Because page faults cause paged out pages to be paged in transparently, a process rarely needs to be concerned about locking pages. However, there are two reasons people sometimes are:
A process that needs to lock pages for this reason probably also needs priority among other processes for use of the CPU. See Process CPU Priority And Scheduling.
In some cases, the programmer knows better than the system’s demand paging allocator which pages should remain in real memory to optimize system performance. In this case, locking pages can help.
Be aware that when you lock a page, that’s one fewer page frame that can be used to back other virtual memory (by the same or other processes), which can mean more page faults, which means the system runs more slowly.

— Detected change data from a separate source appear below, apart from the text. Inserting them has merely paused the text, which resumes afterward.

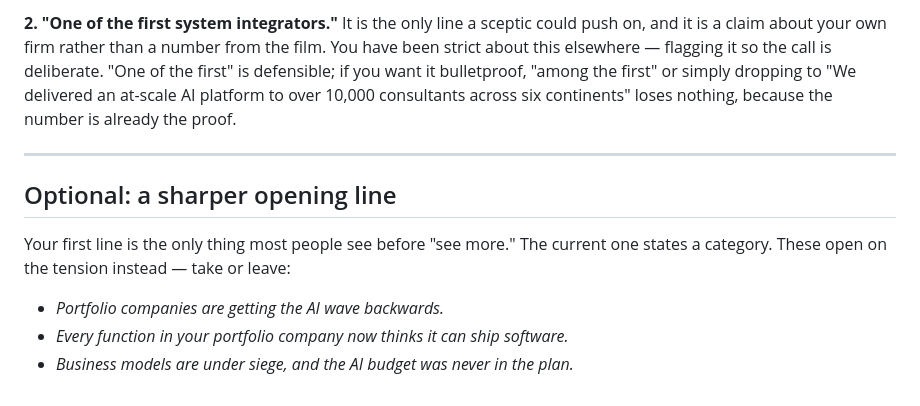
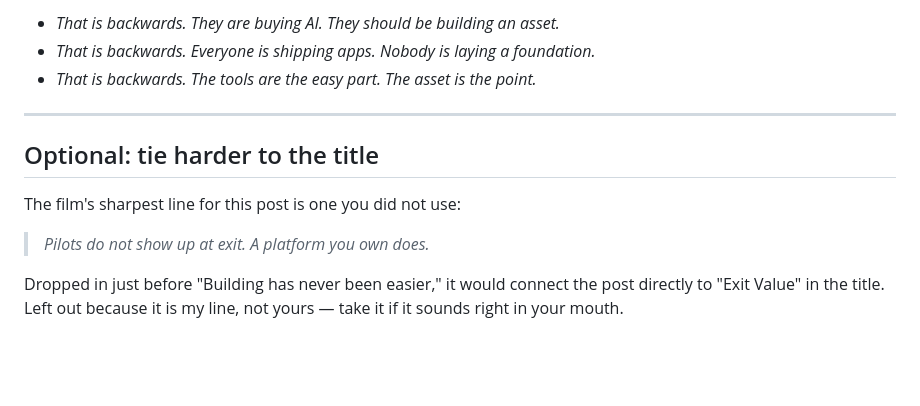
Before and after one commit to dash1133/PortcoAITransformation, a Markdown page: script/linkedin-launch-post.md, the part around one of its changes. Rendered like a GitHub page; blank space fills up the shorter version.

```diff
--- a/script/linkedin-launch-post.md
+++ b/script/linkedin-launch-post.md
@@ -68,19 +60,16 @@ worth several times the impressions.
 
-**2. "One of the first system integrators."** It is the only line a sceptic
-could push on, and it is a claim about your own firm rather than a number from
-the film. You have been strict about this elsewhere — flagging it so the call is
-deliberate. "One of the first" is defensible; if you want it bulletproof, "among
-the first" or simply dropping to "We delivered an at-scale AI platform to over
-10,000 consultants across six continents" loses nothing, because the number is
-already the proof.
+- *That is backwards. They are buying AI. They should be building an asset.*
+- *That is backwards. Everyone is shipping apps. Nobody is laying a foundation.*
+- *That is backwards. The tools are the easy part. The asset is the point.*
 
 ---
 
-## Optional: a sharper opening line
+## Optional: tie harder to the title
 
-Your first line is the only thing most people see before "see more." The current
-one states a category. These open on the tension instead — take or leave:
+The film's sharpest line for this post is one you did not use:
 
-- *Portfolio companies are getting the AI wave backwards.*
-- *Every function in your portfolio company now thinks it can ship software.*
-- *Business models are under siege, and the AI budget was never in the plan.*
+> *Pilots do not show up at exit. A platform you own does.*
+
+Dropped in just before "Building has never been easier," it would connect the
+post directly to "Exit Value" in the title. Left out because it is my line, not
+yours — take it if it sounds right in your mouth.
```
Also changed, not shown: other parts of script/linkedin-launch-post.md (+31 -39 lines).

In fact, if you lock enough memory, some programs may not be able to run at all for lack of real memory.